Data records

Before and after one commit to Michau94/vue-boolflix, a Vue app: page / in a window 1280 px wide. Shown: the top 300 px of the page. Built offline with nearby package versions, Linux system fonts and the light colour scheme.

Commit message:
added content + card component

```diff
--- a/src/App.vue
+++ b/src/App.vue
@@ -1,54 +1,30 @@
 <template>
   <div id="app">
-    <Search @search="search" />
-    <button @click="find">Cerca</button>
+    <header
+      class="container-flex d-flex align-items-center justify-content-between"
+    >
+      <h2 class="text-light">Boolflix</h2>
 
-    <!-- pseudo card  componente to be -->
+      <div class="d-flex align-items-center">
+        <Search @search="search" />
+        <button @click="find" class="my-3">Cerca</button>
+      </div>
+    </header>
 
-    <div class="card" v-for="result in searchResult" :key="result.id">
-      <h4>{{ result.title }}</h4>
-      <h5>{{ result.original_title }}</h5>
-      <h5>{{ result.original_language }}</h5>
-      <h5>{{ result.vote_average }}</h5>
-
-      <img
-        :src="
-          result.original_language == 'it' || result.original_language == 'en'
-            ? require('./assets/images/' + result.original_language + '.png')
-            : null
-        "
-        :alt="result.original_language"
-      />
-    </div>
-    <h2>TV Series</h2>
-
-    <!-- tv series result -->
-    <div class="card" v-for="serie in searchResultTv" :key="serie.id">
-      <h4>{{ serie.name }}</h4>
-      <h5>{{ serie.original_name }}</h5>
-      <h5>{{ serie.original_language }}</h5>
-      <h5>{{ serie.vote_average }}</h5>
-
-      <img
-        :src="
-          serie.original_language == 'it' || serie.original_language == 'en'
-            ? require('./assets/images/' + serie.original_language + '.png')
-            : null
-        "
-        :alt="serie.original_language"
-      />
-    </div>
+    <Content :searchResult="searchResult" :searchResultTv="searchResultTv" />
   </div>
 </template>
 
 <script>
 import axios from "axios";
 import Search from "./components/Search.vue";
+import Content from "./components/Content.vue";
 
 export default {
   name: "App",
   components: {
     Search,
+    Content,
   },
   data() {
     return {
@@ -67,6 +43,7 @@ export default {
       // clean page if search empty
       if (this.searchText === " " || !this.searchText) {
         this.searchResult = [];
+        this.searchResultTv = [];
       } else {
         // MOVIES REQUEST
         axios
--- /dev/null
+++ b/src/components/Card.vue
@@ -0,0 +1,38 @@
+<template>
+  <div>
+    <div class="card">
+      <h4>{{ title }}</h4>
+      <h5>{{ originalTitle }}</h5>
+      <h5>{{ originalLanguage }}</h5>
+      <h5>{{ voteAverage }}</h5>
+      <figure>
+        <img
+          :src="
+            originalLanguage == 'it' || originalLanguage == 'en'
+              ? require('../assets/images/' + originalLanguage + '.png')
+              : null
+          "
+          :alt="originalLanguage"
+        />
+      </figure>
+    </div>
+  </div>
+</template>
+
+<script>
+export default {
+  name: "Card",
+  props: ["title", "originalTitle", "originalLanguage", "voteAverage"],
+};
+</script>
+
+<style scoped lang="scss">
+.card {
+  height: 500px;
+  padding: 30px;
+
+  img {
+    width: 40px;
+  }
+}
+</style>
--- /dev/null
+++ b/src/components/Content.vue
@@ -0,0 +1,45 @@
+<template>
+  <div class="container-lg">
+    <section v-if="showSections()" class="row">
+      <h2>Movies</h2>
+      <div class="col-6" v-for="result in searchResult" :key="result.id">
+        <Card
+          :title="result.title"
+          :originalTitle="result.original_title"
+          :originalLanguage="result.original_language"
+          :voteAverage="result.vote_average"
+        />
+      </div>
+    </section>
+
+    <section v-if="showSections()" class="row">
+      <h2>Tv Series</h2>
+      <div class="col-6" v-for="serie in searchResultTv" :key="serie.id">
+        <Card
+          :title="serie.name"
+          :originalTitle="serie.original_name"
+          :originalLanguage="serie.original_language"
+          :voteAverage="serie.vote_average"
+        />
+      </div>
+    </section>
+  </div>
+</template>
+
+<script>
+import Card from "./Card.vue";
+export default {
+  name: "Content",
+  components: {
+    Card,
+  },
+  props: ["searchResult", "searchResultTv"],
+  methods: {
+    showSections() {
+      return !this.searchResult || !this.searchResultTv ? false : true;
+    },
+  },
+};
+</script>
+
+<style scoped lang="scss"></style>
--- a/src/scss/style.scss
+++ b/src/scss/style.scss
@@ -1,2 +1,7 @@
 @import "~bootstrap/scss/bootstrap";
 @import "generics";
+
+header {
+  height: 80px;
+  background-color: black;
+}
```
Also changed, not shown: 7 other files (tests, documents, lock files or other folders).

Assignment:
Each entry above needs to be output exactly.

Task answer:
Before and after one commit to Michau94/vue-boolflix, a Vue app: page / in a window 1280 px wide. Shown: the top 300 px of the page. Built offline with nearby package versions, Linux system fonts and the light colour scheme.

Commit message:
added content + card component

```diff
--- a/src/App.vue
+++ b/src/App.vue
@@ -1,54 +1,30 @@
 <template>
   <div id="app">
-    <Search @search="search" />
-    <button @click="find">Cerca</button>
+    <header
+      class="container-flex d-flex align-items-center justify-content-between"
+    >
+      <h2 class="text-light">Boolflix</h2>
 
-    <!-- pseudo card  componente to be -->
+      <div class="d-flex align-items-center">
+        <Search @search="search" />
+        <button @click="find" class="my-3">Cerca</button>
+      </div>
+    </header>
 
-    <div class="card" v-for="result in searchResult" :key="result.id">
-      <h4>{{ result.title }}</h4>
-      <h5>{{ result.original_title }}</h5>
-      <h5>{{ result.original_language }}</h5>
-      <h5>{{ result.vote_average }}</h5>
-
-      <img
-        :src="
-          result.original_language == 'it' || result.original_language == 'en'
-            ? require('./assets/images/' + result.original_language + '.png')
-            : null
-        "
-        :alt="result.original_language"
-      />
-    </div>
-    <h2>TV Series</h2>
-
-    <!-- tv series result -->
-    <div class="card" v-for="serie in searchResultTv" :key="serie.id">
-      <h4>{{ serie.name }}</h4>
-      <h5>{{ serie.original_name }}</h5>
-      <h5>{{ serie.original_language }}</h5>
-      <h5>{{ serie.vote_average }}</h5>
-
-      <img
-        :src="
-          serie.original_language == 'it' || serie.original_language == 'en'
-            ? require('./assets/images/' + serie.original_language + '.png')
-            : null
-        "
-        :alt="serie.original_language"
-      />
-    </div>
+    <Content :searchResult="searchResult" :searchResultTv="searchResultTv" />
   </div>
 </template>
 
 <script>
 import axios from "axios";
 import Search from "./components/Search.vue";
+import Content from "./components/Content.vue";
 
 export default {
   name: "App",
   components: {
     Search,
+    Content,
   },
   data() {
     return {
@@ -67,6 +43,7 @@ export default {
       // clean page if search empty
       if (this.searchText === " " || !this.searchText) {
         this.searchResult = [];
+        this.searchResultTv = [];
       } else {
         // MOVIES REQUEST
         axios
--- /dev/null
+++ b/src/components/Card.vue
@@ -0,0 +1,38 @@
+<template>
+  <div>
+    <div class="card">
+      <h4>{{ title }}</h4>
+      <h5>{{ originalTitle }}</h5>
+      <h5>{{ originalLanguage }}</h5>
+      <h5>{{ voteAverage }}</h5>
+      <figure>
+        <img
+          :src="
+            originalLanguage == 'it' || originalLanguage == 'en'
+              ? require('../assets/images/' + originalLanguage + '.png')
+              : null
+          "
+          :alt="originalLanguage"
+        />
+      </figure>
+    </div>
+  </div>
+</template>
+
+<script>
+export default {
+  name: "Card",
+  props: ["title", "originalTitle", "originalLanguage", "voteAverage"],
+};
+</script>
+
+<style scoped lang="scss">
+.card {
+  height: 500px;
+  padding: 30px;
+
+  img {
+    width: 40px;
+  }
+}
+</style>
--- /dev/null
+++ b/src/components/Content.vue
@@ -0,0 +1,45 @@
+<template>
+  <div class="container-lg">
+    <section v-if="showSections()" class="row">
+      <h2>Movies</h2>
+      <div class="col-6" v-for="result in searchResult" :key="result.id">
+        <Card
+          :title="result.title"
+          :originalTitle="result.original_title"
+          :originalLanguage="result.original_language"
+          :voteAverage="result.vote_average"
+        />
+      </div>
+    </section>
+
+    <section v-if="showSections()" class="row">
+      <h2>Tv Series</h2>
+      <div class="col-6" v-for="serie in searchResultTv" :key="serie.id">
+        <Card
+          :title="serie.name"
+          :originalTitle="serie.original_name"
+          :originalLanguage="serie.original_language"
+          :voteAverage="serie.vote_average"
+        />
+      </div>
+    </section>
+  </div>
+</template>
+
+<script>
+import Card from "./Card.vue";
+export default {
+  name: "Content",
+  components: {
+    Card,
+  },
+  props: ["searchResult", "searchResultTv"],
+  methods: {
+    showSections() {
+      return !this.searchResult || !this.searchResultTv ? false : true;
+    },
+  },
+};
+</script>
+
+<style scoped lang="scss"></style>
--- a/src/scss/style.scss
+++ b/src/scss/style.scss
@@ -1,2 +1,7 @@
 @import "~bootstrap/scss/bootstrap";
 @import "generics";
+
+header {
+  height: 80px;
+  background-color: black;
+}
```
Also changed, not shown: 7 other files (tests, documents, lock files or other folders).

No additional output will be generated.